▶ **What you need to do**
Line by line, the data below should be set down unchanged, with images excluded.
*** Opening of Data provided ***
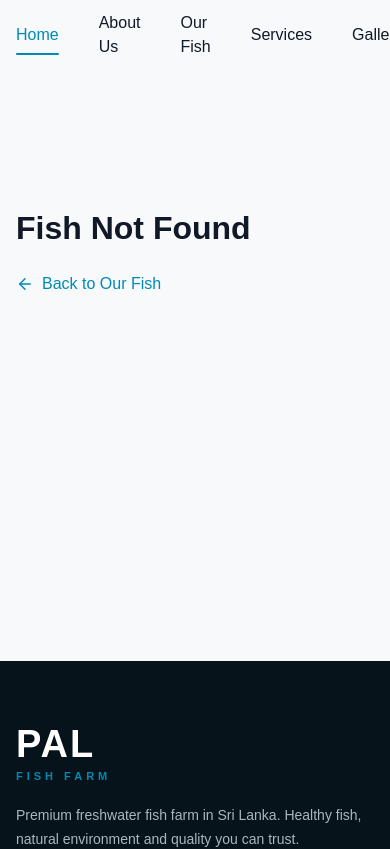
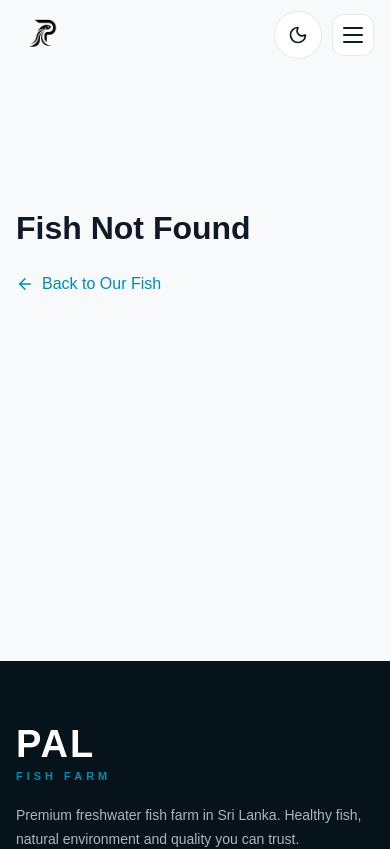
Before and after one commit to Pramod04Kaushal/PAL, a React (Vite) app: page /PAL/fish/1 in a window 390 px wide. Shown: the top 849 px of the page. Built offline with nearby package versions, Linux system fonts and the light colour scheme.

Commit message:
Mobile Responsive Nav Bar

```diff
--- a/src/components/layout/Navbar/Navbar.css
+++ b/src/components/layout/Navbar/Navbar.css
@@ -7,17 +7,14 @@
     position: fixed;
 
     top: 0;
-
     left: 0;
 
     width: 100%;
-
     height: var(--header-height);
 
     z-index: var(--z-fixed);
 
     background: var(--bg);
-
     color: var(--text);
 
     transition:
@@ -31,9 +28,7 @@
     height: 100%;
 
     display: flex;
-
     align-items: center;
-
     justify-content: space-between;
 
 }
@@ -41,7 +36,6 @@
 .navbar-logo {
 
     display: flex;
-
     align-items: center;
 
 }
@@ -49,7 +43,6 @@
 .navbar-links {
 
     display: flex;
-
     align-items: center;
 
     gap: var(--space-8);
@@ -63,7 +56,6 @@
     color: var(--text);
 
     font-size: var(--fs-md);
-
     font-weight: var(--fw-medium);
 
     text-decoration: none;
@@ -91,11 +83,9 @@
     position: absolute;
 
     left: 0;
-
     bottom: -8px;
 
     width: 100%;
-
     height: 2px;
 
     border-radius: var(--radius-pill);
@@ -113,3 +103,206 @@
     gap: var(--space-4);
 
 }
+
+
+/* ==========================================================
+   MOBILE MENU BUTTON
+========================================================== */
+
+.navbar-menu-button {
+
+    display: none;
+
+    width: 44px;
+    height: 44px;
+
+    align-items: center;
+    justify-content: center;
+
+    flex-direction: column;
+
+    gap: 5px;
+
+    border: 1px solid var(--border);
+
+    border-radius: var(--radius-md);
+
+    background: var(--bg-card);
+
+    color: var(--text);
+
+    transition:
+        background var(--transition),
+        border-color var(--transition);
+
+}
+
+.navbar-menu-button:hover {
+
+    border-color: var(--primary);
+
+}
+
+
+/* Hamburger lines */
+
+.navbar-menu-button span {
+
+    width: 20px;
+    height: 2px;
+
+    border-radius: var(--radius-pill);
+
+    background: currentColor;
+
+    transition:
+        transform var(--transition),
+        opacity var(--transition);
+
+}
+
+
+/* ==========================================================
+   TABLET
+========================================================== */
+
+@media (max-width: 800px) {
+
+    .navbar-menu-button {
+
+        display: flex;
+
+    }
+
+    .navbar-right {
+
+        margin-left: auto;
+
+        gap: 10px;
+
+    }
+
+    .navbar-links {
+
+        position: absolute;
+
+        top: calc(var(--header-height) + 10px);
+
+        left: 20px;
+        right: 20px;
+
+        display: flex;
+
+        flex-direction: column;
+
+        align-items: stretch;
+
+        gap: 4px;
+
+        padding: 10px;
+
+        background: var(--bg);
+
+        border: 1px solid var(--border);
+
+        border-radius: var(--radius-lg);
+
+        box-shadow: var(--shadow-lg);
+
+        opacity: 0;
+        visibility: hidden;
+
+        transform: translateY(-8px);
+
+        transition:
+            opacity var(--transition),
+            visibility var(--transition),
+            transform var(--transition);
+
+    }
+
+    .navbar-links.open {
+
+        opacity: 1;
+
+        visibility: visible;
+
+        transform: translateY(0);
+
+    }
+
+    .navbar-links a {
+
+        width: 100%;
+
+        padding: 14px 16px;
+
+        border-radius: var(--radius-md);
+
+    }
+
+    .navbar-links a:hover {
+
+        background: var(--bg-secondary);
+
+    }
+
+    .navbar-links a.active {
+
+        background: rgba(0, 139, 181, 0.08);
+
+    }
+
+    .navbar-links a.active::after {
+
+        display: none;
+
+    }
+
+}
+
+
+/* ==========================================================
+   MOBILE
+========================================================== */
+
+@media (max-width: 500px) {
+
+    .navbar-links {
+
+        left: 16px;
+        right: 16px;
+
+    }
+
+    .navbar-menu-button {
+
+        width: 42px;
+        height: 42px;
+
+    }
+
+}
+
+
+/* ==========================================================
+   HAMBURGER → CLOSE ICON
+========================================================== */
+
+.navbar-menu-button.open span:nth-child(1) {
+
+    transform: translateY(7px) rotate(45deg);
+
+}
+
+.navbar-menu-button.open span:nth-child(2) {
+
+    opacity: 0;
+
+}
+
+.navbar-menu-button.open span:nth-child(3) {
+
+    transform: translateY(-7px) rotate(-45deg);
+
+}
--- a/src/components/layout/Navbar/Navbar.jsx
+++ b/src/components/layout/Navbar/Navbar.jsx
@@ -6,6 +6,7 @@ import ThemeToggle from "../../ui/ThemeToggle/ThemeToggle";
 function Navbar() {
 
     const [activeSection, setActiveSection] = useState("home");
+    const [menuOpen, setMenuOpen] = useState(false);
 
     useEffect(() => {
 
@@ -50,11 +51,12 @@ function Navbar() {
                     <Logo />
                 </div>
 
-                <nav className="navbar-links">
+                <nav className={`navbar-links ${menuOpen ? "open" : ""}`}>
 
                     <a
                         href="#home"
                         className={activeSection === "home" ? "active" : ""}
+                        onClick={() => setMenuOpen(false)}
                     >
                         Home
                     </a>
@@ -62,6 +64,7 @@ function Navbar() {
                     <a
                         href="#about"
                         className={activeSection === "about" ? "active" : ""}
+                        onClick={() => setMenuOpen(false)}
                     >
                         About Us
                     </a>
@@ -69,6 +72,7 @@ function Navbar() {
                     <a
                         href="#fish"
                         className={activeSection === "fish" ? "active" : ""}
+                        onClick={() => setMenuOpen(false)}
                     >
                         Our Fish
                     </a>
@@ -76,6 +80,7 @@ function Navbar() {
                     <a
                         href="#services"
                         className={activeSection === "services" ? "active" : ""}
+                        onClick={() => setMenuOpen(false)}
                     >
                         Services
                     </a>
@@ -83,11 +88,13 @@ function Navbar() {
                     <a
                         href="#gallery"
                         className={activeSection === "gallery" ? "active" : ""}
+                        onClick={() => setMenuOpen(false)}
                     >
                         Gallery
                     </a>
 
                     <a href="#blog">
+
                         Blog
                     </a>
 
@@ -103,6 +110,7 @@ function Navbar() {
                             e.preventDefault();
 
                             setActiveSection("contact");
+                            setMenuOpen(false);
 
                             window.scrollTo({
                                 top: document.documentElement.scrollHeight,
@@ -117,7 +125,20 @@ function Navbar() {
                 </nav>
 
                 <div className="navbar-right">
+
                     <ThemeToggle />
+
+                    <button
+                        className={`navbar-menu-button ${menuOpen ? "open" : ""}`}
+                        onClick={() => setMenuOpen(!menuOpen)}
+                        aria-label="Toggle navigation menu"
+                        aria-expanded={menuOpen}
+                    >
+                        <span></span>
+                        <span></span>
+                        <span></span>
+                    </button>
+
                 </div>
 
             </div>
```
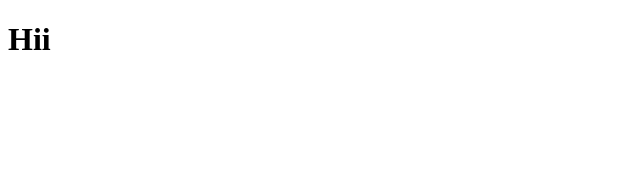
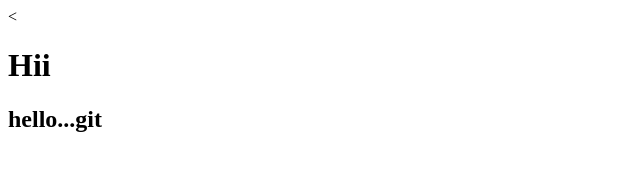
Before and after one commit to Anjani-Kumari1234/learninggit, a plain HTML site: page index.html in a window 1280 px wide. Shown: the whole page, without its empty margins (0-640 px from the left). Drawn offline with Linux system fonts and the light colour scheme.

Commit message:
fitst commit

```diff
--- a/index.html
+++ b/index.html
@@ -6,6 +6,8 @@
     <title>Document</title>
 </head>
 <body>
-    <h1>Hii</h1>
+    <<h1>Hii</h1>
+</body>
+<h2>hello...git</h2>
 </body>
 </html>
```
*** Close of Data provided ***
▶ **Task output**
Before and after one commit to Pramod04Kaushal/PAL, a React (Vite) app: page /PAL/fish/1 in a window 390 px wide. Shown: the top 849 px of the page. Built offline with nearby package versions, Linux system fonts and the light colour scheme.

Commit message:
Mobile Responsive Nav Bar

```diff
--- a/src/components/layout/Navbar/Navbar.css
+++ b/src/components/layout/Navbar/Navbar.css
@@ -7,17 +7,14 @@
     position: fixed;
 
     top: 0;
-
     left: 0;
 
     width: 100%;
-
     height: var(--header-height);
 
     z-index: var(--z-fixed);
 
     background: var(--bg);
-
     color: var(--text);
 
     transition:
@@ -31,9 +28,7 @@
     height: 100%;
 
     display: flex;
-
     align-items: center;
-
     justify-content: space-between;
 
 }
@@ -41,7 +36,6 @@
 .navbar-logo {
 
     display: flex;
-
     align-items: center;
 
 }
@@ -49,7 +43,6 @@
 .navbar-links {
 
     display: flex;
-
     align-items: center;
 
     gap: var(--space-8);
@@ -63,7 +56,6 @@
     color: var(--text);
 
     font-size: var(--fs-md);
-
     font-weight: var(--fw-medium);
 
     text-decoration: none;
@@ -91,11 +83,9 @@
     position: absolute;
 
     left: 0;
-
     bottom: -8px;
 
     width: 100%;
-
     height: 2px;
 
     border-radius: var(--radius-pill);
@@ -113,3 +103,206 @@
     gap: var(--space-4);
 
 }
+
+
+/* ==========================================================
+   MOBILE MENU BUTTON
+========================================================== */
+
+.navbar-menu-button {
+
+    display: none;
+
+    width: 44px;
+    height: 44px;
+
+    align-items: center;
+    justify-content: center;
+
+    flex-direction: column;
+
+    gap: 5px;
+
+    border: 1px solid var(--border);
+
+    border-radius: var(--radius-md);
+
+    background: var(--bg-card);
+
+    color: var(--text);
+
+    transition:
+        background var(--transition),
+        border-color var(--transition);
+
+}
+
+.navbar-menu-button:hover {
+
+    border-color: var(--primary);
+
+}
+
+
+/* Hamburger lines */
+
+.navbar-menu-button span {
+
+    width: 20px;
+    height: 2px;
+
+    border-radius: var(--radius-pill);
+
+    background: currentColor;
+
+    transition:
+        transform var(--transition),
+        opacity var(--transition);
+
+}
+
+
+/* ==========================================================
+   TABLET
+========================================================== */
+
+@media (max-width: 800px) {
+
+    .navbar-menu-button {
+
+        display: flex;
+
+    }
+
+    .navbar-right {
+
+        margin-left: auto;
+
+        gap: 10px;
+
+    }
+
+    .navbar-links {
+
+        position: absolute;
+
+        top: calc(var(--header-height) + 10px);
+
+        left: 20px;
+        right: 20px;
+
+        display: flex;
+
+        flex-direction: column;
+
+        align-items: stretch;
+
+        gap: 4px;
+
+        padding: 10px;
+
+        background: var(--bg);
+
+        border: 1px solid var(--border);
+
+        border-radius: var(--radius-lg);
+
+        box-shadow: var(--shadow-lg);
+
+        opacity: 0;
+        visibility: hidden;
+
+        transform: translateY(-8px);
+
+        transition:
+            opacity var(--transition),
+            visibility var(--transition),
+            transform var(--transition);
+
+    }
+
+    .navbar-links.open {
+
+        opacity: 1;
+
+        visibility: visible;
+
+        transform: translateY(0);
+
+    }
+
+    .navbar-links a {
+
+        width: 100%;
+
+        padding: 14px 16px;
+
+        border-radius: var(--radius-md);
+
+    }
+
+    .navbar-links a:hover {
+
+        background: var(--bg-secondary);
+
+    }
+
+    .navbar-links a.active {
+
+        background: rgba(0, 139, 181, 0.08);
+
+    }
+
+    .navbar-links a.active::after {
+
+        display: none;
+
+    }
+
+}
+
+
+/* ==========================================================
+   MOBILE
+========================================================== */
+
+@media (max-width: 500px) {
+
+    .navbar-links {
+
+        left: 16px;
+        right: 16px;
+
+    }
+
+    .navbar-menu-button {
+
+        width: 42px;
+        height: 42px;
+
+    }
+
+}
+
+
+/* ==========================================================
+   HAMBURGER → CLOSE ICON
+========================================================== */
+
+.navbar-menu-button.open span:nth-child(1) {
+
+    transform: translateY(7px) rotate(45deg);
+
+}
+
+.navbar-menu-button.open span:nth-child(2) {
+
+    opacity: 0;
+
+}
+
+.navbar-menu-button.open span:nth-child(3) {
+
+    transform: translateY(-7px) rotate(-45deg);
+
+}
--- a/src/components/layout/Navbar/Navbar.jsx
+++ b/src/components/layout/Navbar/Navbar.jsx
@@ -6,6 +6,7 @@ import ThemeToggle from "../../ui/ThemeToggle/ThemeToggle";
 function Navbar() {
 
     const [activeSection, setActiveSection] = useState("home");
+    const [menuOpen, setMenuOpen] = useState(false);
 
     useEffect(() => {
 
@@ -50,11 +51,12 @@ function Navbar() {
                     <Logo />
                 </div>
 
-                <nav className="navbar-links">
+                <nav className={`navbar-links ${menuOpen ? "open" : ""}`}>
 
                     <a
                         href="#home"
                         className={activeSection === "home" ? "active" : ""}
+                        onClick={() => setMenuOpen(false)}
                     >
                         Home
                     </a>
@@ -62,6 +64,7 @@ function Navbar() {
                     <a
                         href="#about"
                         className={activeSection === "about" ? "active" : ""}
+                        onClick={() => setMenuOpen(false)}
                     >
                         About Us
                     </a>
@@ -69,6 +72,7 @@ function Navbar() {
                     <a
                         href="#fish"
                         className={activeSection === "fish" ? "active" : ""}
+                        onClick={() => setMenuOpen(false)}
                     >
                         Our Fish
                     </a>
@@ -76,6 +80,7 @@ function Navbar() {
                     <a
                         href="#services"
                         className={activeSection === "services" ? "active" : ""}
+                        onClick={() => setMenuOpen(false)}
                     >
                         Services
                     </a>
@@ -83,11 +88,13 @@ function Navbar() {
                     <a
                         href="#gallery"
                         className={activeSection === "gallery" ? "active" : ""}
+                        onClick={() => setMenuOpen(false)}
                     >
                         Gallery
                     </a>
 
                     <a href="#blog">
+
                         Blog
                     </a>
 
@@ -103,6 +110,7 @@ function Navbar() {
                             e.preventDefault();
 
                             setActiveSection("contact");
+                            setMenuOpen(false);
 
                             window.scrollTo({
                                 top: document.documentElement.scrollHeight,
@@ -117,7 +125,20 @@ function Navbar() {
                 </nav>
 
                 <div className="navbar-right">
+
                     <ThemeToggle />
+
+                    <button
+                        className={`navbar-menu-button ${menuOpen ? "open" : ""}`}
+                        onClick={() => setMenuOpen(!menuOpen)}
+                        aria-label="Toggle navigation menu"
+                        aria-expanded={menuOpen}
+                    >
+                        <span></span>
+                        <span></span>
+                        <span></span>
+                    </button>
+
                 </div>
 
             </div>
```
Before and after one commit to Anjani-Kumari1234/learninggit, a plain HTML site: page index.html in a window 1280 px wide. Shown: the whole page, without its empty margins (0-640 px from the left). Drawn offline with Linux system fonts and the light colour scheme.

Commit message:
fitst commit

```diff
--- a/index.html
+++ b/index.html
@@ -6,6 +6,8 @@
     <title>Document</title>
 </head>
 <body>
-    <h1>Hii</h1>
+    <<h1>Hii</h1>
+</body>
+<h2>hello...git</h2>
 </body>
 </html>
```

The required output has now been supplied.